# [Code change snippets]
-=-=-
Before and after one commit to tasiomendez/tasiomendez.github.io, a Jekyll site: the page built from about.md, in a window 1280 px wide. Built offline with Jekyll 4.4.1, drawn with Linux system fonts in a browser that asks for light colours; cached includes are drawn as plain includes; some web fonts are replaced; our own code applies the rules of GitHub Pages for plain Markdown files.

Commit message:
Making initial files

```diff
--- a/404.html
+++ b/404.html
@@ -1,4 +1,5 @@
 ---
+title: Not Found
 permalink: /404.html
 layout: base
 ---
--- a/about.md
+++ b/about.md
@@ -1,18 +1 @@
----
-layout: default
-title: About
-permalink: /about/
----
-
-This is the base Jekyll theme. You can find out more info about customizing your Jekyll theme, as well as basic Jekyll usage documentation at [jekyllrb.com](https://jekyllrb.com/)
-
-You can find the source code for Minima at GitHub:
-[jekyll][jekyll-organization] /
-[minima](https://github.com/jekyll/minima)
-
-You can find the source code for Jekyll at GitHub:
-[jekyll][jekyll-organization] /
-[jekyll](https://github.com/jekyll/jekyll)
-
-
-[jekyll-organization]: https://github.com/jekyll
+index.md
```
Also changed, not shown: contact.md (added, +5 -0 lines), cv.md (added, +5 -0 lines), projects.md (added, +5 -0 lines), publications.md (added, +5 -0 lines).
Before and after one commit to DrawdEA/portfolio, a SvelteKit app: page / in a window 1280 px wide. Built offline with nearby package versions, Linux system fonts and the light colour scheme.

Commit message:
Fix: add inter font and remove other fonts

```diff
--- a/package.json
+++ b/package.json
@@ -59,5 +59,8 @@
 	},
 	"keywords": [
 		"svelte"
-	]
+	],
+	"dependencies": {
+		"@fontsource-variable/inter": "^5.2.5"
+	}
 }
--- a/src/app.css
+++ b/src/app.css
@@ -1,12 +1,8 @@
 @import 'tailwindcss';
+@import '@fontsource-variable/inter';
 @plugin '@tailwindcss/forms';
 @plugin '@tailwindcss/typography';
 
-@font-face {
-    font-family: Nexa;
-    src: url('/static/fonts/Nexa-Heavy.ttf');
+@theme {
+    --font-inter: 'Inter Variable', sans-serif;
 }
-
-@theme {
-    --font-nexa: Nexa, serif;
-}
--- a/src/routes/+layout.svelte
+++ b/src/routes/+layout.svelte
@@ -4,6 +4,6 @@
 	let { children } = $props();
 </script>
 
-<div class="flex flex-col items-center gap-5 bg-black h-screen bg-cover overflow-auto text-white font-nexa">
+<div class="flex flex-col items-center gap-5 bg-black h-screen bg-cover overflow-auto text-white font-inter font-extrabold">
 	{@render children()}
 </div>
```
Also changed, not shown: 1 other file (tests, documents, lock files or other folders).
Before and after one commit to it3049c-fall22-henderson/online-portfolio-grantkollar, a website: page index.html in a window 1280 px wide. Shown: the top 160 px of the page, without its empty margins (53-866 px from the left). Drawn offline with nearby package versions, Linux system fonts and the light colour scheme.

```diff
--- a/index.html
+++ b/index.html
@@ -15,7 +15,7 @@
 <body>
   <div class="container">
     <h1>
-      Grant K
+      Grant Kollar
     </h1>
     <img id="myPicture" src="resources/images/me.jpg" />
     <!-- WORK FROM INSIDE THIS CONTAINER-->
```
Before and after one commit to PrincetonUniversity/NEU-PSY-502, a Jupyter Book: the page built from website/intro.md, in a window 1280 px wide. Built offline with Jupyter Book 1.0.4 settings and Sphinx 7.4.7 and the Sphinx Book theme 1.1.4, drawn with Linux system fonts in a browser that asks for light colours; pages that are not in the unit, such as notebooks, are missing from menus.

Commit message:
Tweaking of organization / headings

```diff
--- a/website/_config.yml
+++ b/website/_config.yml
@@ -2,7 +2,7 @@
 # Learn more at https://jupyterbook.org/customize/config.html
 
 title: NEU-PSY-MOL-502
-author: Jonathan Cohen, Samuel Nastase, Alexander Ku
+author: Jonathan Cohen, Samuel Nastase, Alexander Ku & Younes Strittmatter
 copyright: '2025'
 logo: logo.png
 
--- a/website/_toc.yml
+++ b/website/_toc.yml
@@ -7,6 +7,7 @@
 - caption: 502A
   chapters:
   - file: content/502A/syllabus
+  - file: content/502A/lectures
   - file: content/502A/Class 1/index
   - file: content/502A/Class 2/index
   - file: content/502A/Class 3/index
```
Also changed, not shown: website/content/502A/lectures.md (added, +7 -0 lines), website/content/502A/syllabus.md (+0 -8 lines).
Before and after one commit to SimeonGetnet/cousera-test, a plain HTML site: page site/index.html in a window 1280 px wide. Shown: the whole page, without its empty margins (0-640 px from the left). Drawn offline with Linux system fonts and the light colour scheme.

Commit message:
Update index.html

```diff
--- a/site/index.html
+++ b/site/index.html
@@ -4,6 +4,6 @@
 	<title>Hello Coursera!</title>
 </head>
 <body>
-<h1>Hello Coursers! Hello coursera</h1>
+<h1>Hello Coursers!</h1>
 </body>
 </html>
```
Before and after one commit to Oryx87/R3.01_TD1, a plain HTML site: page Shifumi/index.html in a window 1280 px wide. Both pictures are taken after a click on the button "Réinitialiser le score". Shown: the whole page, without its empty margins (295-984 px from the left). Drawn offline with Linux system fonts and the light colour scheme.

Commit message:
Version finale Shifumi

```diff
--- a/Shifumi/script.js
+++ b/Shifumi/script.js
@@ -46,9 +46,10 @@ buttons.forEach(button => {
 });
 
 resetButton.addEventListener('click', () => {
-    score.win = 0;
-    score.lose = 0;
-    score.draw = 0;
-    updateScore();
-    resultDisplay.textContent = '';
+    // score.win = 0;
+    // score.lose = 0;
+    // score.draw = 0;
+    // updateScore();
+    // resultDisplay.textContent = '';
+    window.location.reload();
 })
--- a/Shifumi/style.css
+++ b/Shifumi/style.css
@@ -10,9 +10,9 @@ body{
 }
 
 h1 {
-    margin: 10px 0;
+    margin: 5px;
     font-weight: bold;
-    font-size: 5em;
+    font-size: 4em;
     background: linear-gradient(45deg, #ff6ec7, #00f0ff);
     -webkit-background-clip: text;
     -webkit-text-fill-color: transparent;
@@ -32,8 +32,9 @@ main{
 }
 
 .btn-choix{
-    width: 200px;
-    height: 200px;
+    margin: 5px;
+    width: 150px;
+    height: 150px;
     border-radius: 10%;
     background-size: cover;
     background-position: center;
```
-=-=-
# [PROBLEM]
The whole of the data must be given again, exactly as shown.

# [RESULT OF THIS EXERCISE]
Before and after one commit to tasiomendez/tasiomendez.github.io, a Jekyll site: the page built from about.md, in a window 1280 px wide. Built offline with Jekyll 4.4.1, drawn with Linux system fonts in a browser that asks for light colours; cached includes are drawn as plain includes; some web fonts are replaced; our own code applies the rules of GitHub Pages for plain Markdown files.

Commit message:
Making initial files

```diff
--- a/404.html
+++ b/404.html
@@ -1,4 +1,5 @@
 ---
+title: Not Found
 permalink: /404.html
 layout: base
 ---
--- a/about.md
+++ b/about.md
@@ -1,18 +1 @@
----
-layout: default
-title: About
-permalink: /about/
----
-
-This is the base Jekyll theme. You can find out more info about customizing your Jekyll theme, as well as basic Jekyll usage documentation at [jekyllrb.com](https://jekyllrb.com/)
-
-You can find the source code for Minima at GitHub:
-[jekyll][jekyll-organization] /
-[minima](https://github.com/jekyll/minima)
-
-You can find the source code for Jekyll at GitHub:
-[jekyll][jekyll-organization] /
-[jekyll](https://github.com/jekyll/jekyll)
-
-
-[jekyll-organization]: https://github.com/jekyll
+index.md
```
Also changed, not shown: contact.md (added, +5 -0 lines), cv.md (added, +5 -0 lines), projects.md (added, +5 -0 lines), publications.md (added, +5 -0 lines).
Before and after one commit to DrawdEA/portfolio, a SvelteKit app: page / in a window 1280 px wide. Built offline with nearby package versions, Linux system fonts and the light colour scheme.

Commit message:
Fix: add inter font and remove other fonts

```diff
--- a/package.json
+++ b/package.json
@@ -59,5 +59,8 @@
 	},
 	"keywords": [
 		"svelte"
-	]
+	],
+	"dependencies": {
+		"@fontsource-variable/inter": "^5.2.5"
+	}
 }
--- a/src/app.css
+++ b/src/app.css
@@ -1,12 +1,8 @@
 @import 'tailwindcss';
+@import '@fontsource-variable/inter';
 @plugin '@tailwindcss/forms';
 @plugin '@tailwindcss/typography';
 
-@font-face {
-    font-family: Nexa;
-    src: url('/static/fonts/Nexa-Heavy.ttf');
+@theme {
+    --font-inter: 'Inter Variable', sans-serif;
 }
-
-@theme {
-    --font-nexa: Nexa, serif;
-}
--- a/src/routes/+layout.svelte
+++ b/src/routes/+layout.svelte
@@ -4,6 +4,6 @@
 	let { children } = $props();
 </script>
 
-<div class="flex flex-col items-center gap-5 bg-black h-screen bg-cover overflow-auto text-white font-nexa">
+<div class="flex flex-col items-center gap-5 bg-black h-screen bg-cover overflow-auto text-white font-inter font-extrabold">
 	{@render children()}
 </div>
```
Also changed, not shown: 1 other file (tests, documents, lock files or other folders).
Before and after one commit to it3049c-fall22-henderson/online-portfolio-grantkollar, a website: page index.html in a window 1280 px wide. Shown: the top 160 px of the page, without its empty margins (53-866 px from the left). Drawn offline with nearby package versions, Linux system fonts and the light colour scheme.

```diff
--- a/index.html
+++ b/index.html
@@ -15,7 +15,7 @@
 <body>
   <div class="container">
     <h1>
-      Grant K
+      Grant Kollar
     </h1>
     <img id="myPicture" src="resources/images/me.jpg" />
     <!-- WORK FROM INSIDE THIS CONTAINER-->
```
Before and after one commit to PrincetonUniversity/NEU-PSY-502, a Jupyter Book: the page built from website/intro.md, in a window 1280 px wide. Built offline with Jupyter Book 1.0.4 settings and Sphinx 7.4.7 and the Sphinx Book theme 1.1.4, drawn with Linux system fonts in a browser that asks for light colours; pages that are not in the unit, such as notebooks, are missing from menus.

Commit message:
Tweaking of organization / headings

```diff
--- a/website/_config.yml
+++ b/website/_config.yml
@@ -2,7 +2,7 @@
 # Learn more at https://jupyterbook.org/customize/config.html
 
 title: NEU-PSY-MOL-502
-author: Jonathan Cohen, Samuel Nastase, Alexander Ku
+author: Jonathan Cohen, Samuel Nastase, Alexander Ku & Younes Strittmatter
 copyright: '2025'
 logo: logo.png
 
--- a/website/_toc.yml
+++ b/website/_toc.yml
@@ -7,6 +7,7 @@
 - caption: 502A
   chapters:
   - file: content/502A/syllabus
+  - file: content/502A/lectures
   - file: content/502A/Class 1/index
   - file: content/502A/Class 2/index
   - file: content/502A/Class 3/index
```
Also changed, not shown: website/content/502A/lectures.md (added, +7 -0 lines), website/content/502A/syllabus.md (+0 -8 lines).
Before and after one commit to SimeonGetnet/cousera-test, a plain HTML site: page site/index.html in a window 1280 px wide. Shown: the whole page, without its empty margins (0-640 px from the left). Drawn offline with Linux system fonts and the light colour scheme.

Commit message:
Update index.html

```diff
--- a/site/index.html
+++ b/site/index.html
@@ -4,6 +4,6 @@
 	<title>Hello Coursera!</title>
 </head>
 <body>
-<h1>Hello Coursers! Hello coursera</h1>
+<h1>Hello Coursers!</h1>
 </body>
 </html>
```
Before and after one commit to Oryx87/R3.01_TD1, a plain HTML site: page Shifumi/index.html in a window 1280 px wide. Both pictures are taken after a click on the button "Réinitialiser le score". Shown: the whole page, without its empty margins (295-984 px from the left). Drawn offline with Linux system fonts and the light colour scheme.

Commit message:
Version finale Shifumi

```diff
--- a/Shifumi/script.js
+++ b/Shifumi/script.js
@@ -46,9 +46,10 @@ buttons.forEach(button => {
 });
 
 resetButton.addEventListener('click', () => {
-    score.win = 0;
-    score.lose = 0;
-    score.draw = 0;
-    updateScore();
-    resultDisplay.textContent = '';
+    // score.win = 0;
+    // score.lose = 0;
+    // score.draw = 0;
+    // updateScore();
+    // resultDisplay.textContent = '';
+    window.location.reload();
 })
--- a/Shifumi/style.css
+++ b/Shifumi/style.css
@@ -10,9 +10,9 @@ body{
 }
 
 h1 {
-    margin: 10px 0;
+    margin: 5px;
     font-weight: bold;
-    font-size: 5em;
+    font-size: 4em;
     background: linear-gradient(45deg, #ff6ec7, #00f0ff);
     -webkit-background-clip: text;
     -webkit-text-fill-color: transparent;
@@ -32,8 +32,9 @@ main{
 }
 
 .btn-choix{
-    width: 200px;
-    height: 200px;
+    margin: 5px;
+    width: 150px;
+    height: 150px;
     border-radius: 10%;
     background-size: cover;
     background-position: center;
```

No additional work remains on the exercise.